Workers on a residential project usually aren’t provided the same protections under New York Labor Law as workers on a commercial job. The mere fact that you are hurt while working on a residential property does not bar a recovery under the Labor Law. There are some ways where a worker can still be covered under the protections of the Labor Law, even when at first glance it would appear unreachable. One scenario where it is possible to reach the protections afforded by the Labor Law even when you are injured on a residential property such as a single family or multi family home would be if that work is being used to further some commercial purpose. In other words, if you are hurt fixing up a home that the homeowner is merely going to “flip” and never live in, the Labor Law considers that a commercial use of the property, and the protections of the Labor Law can be imposed. It is also possible for a worker to be protected under the Labor Law if the owner of the residential home is acting as a general contractor, directing and controlling the work of the contractors he/she has hired.


Read more about our successful settlements, including one case where we obtained $715,000 for an injured construction worker.


5. The statute of limitations is three years; but act quickly

If you or a loved one has been injured while on the job, the statute of limitations to file suit is three years, but the quicker you act, the easier it’ll be to collect evidence and eyewitness statements. Over time, memories may fade, surveillance footage may disappear, or you may lose track of medical paperwork, which can add layers of complication to obtaining compensation.

6. If you’re not sure, get a free consultation

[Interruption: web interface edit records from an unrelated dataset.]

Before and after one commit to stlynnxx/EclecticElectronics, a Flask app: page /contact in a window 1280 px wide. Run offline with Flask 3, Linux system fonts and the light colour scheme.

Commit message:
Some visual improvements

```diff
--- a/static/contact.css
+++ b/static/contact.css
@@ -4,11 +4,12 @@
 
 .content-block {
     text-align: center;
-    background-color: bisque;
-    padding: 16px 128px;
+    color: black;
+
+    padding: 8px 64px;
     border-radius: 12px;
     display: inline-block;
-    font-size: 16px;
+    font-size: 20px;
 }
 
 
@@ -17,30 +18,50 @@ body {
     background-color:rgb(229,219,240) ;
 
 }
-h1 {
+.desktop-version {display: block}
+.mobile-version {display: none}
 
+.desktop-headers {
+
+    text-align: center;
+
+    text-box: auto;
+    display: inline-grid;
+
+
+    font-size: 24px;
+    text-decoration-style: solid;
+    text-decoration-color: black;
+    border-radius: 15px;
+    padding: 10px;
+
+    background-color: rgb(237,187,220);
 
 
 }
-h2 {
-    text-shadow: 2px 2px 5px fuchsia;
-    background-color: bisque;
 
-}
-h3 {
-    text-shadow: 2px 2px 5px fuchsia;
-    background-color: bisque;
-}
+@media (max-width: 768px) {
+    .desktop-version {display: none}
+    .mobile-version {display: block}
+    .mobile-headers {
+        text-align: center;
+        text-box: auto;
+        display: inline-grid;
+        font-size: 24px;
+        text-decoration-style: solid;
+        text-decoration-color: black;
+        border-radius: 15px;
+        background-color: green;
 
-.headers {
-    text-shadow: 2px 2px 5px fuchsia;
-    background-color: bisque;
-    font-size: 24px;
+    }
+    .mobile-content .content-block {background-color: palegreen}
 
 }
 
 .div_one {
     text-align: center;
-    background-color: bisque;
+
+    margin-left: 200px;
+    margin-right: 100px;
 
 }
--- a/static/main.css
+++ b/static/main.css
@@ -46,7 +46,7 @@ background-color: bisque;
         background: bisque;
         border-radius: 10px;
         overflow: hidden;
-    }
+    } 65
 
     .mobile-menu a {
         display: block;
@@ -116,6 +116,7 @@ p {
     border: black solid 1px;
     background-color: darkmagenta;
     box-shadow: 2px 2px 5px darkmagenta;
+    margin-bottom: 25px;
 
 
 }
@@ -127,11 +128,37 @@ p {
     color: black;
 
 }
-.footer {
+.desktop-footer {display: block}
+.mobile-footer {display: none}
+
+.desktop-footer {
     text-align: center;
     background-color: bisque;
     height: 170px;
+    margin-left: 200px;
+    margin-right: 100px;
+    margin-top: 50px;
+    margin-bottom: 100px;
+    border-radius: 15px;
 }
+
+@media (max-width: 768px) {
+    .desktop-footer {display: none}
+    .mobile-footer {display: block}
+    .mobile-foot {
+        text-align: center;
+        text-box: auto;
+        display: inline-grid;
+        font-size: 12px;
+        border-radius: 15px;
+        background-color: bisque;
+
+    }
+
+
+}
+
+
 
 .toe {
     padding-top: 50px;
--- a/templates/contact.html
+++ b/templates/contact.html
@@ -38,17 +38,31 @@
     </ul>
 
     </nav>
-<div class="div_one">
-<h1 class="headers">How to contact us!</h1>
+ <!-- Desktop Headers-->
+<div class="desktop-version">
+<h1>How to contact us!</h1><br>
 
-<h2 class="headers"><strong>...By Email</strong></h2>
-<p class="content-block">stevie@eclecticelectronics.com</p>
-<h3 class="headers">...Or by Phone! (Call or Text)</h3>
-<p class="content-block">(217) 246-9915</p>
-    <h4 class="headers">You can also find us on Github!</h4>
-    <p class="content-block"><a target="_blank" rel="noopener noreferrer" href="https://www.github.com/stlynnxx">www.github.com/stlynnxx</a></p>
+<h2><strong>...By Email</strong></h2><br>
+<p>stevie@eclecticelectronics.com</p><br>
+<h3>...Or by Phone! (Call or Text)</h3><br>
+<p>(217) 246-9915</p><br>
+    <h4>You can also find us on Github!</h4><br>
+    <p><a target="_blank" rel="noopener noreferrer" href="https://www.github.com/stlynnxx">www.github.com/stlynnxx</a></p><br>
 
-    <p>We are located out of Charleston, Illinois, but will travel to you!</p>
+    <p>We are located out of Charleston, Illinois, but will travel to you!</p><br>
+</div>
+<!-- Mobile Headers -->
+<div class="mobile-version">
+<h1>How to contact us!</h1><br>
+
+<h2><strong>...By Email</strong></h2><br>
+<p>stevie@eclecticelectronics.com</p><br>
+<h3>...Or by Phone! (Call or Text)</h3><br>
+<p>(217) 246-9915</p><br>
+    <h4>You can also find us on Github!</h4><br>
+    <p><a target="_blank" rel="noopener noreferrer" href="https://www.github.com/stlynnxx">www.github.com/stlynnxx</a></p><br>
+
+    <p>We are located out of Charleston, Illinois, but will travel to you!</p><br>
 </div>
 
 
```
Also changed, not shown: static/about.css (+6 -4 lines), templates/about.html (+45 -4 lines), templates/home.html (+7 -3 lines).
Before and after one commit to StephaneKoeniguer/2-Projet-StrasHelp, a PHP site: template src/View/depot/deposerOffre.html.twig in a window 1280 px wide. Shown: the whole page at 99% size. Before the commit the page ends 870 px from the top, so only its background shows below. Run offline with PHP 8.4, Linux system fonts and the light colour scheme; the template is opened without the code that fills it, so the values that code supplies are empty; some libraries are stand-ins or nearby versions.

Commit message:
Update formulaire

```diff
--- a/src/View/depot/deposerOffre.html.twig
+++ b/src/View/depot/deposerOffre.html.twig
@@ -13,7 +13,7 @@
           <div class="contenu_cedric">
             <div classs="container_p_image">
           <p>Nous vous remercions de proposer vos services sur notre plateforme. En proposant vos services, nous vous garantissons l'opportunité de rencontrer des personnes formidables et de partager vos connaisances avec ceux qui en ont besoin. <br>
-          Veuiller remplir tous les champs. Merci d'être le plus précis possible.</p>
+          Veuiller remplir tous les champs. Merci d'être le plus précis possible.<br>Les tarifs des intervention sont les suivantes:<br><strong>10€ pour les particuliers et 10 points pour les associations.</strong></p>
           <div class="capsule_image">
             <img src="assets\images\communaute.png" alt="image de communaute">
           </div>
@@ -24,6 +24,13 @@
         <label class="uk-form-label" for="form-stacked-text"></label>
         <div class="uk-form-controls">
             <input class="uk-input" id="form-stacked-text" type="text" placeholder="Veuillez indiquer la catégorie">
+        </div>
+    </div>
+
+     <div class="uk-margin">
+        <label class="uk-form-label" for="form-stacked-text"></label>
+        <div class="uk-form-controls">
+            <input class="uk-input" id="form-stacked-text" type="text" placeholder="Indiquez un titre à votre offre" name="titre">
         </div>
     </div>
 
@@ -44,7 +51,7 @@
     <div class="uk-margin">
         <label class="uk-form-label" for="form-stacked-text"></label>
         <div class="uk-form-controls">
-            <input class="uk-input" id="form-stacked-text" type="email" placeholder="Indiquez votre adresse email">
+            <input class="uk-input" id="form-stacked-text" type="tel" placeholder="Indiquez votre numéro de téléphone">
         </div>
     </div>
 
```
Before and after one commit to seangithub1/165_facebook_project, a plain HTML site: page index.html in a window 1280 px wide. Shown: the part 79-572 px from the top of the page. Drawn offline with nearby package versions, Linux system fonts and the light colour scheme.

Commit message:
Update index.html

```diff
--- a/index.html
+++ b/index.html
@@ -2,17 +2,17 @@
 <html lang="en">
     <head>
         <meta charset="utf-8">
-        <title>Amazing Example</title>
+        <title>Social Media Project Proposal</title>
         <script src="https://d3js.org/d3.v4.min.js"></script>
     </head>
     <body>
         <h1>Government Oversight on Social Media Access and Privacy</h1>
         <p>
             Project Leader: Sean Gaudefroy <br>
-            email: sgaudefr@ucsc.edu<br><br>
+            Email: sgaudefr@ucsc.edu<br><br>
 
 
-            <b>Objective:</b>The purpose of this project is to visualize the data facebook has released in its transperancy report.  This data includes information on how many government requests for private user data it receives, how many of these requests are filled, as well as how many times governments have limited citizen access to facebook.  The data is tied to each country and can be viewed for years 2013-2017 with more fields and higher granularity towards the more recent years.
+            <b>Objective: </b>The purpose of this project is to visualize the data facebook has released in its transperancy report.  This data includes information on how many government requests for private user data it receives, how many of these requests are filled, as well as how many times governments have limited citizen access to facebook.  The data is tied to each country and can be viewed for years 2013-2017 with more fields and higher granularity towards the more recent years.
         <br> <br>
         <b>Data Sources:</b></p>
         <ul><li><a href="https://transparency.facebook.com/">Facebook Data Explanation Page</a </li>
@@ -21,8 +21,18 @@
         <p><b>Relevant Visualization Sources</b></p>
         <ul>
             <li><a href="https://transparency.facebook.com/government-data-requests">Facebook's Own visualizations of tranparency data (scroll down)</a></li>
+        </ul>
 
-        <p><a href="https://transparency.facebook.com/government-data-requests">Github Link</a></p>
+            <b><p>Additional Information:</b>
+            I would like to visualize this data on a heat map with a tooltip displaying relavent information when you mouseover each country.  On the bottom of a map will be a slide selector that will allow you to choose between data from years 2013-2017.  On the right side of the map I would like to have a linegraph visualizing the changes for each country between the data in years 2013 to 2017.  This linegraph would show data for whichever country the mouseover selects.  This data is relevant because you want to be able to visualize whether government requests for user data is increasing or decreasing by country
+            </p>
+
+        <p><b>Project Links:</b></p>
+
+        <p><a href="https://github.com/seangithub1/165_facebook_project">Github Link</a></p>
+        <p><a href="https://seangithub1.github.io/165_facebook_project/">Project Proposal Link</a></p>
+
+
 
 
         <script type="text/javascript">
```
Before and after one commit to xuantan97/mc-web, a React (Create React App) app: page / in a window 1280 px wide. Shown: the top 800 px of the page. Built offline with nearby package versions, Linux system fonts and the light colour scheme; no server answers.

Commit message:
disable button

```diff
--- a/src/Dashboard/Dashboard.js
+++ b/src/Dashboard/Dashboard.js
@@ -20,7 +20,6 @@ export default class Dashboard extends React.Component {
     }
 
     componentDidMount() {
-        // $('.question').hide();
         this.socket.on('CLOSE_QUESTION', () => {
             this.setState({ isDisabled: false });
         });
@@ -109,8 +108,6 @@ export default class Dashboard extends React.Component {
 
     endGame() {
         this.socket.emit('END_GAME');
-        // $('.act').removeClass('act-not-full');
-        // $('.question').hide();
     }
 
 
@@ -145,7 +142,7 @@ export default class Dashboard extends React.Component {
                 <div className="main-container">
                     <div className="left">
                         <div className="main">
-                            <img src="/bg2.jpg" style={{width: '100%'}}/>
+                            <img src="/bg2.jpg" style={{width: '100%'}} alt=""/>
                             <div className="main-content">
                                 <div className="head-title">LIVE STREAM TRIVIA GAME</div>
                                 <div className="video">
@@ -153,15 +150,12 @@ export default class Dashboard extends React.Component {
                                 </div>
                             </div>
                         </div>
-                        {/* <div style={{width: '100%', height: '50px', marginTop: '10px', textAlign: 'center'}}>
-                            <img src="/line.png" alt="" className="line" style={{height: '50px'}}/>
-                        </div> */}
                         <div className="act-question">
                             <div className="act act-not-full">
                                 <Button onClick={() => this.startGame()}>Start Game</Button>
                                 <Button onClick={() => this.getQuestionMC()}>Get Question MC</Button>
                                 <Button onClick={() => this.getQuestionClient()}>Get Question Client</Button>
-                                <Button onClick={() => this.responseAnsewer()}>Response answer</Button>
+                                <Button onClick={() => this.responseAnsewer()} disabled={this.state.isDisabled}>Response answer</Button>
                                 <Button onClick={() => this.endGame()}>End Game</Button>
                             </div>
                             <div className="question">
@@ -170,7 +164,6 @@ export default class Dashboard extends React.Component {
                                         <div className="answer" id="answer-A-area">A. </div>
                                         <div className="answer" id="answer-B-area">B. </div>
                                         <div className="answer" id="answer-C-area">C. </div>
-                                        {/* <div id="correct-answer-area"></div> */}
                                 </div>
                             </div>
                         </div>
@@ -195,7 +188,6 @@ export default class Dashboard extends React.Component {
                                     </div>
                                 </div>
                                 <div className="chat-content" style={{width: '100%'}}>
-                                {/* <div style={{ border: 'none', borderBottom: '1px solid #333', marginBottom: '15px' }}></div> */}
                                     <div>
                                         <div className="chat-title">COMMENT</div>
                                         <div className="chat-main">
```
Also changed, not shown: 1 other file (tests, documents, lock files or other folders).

You have nothing to lose by meeting with us for a free consultation. A lawsuit isn’t always the right route, but we’re happy to listen and point members of our community in the right direction. Call us today at (845) 600-0000 to start the process.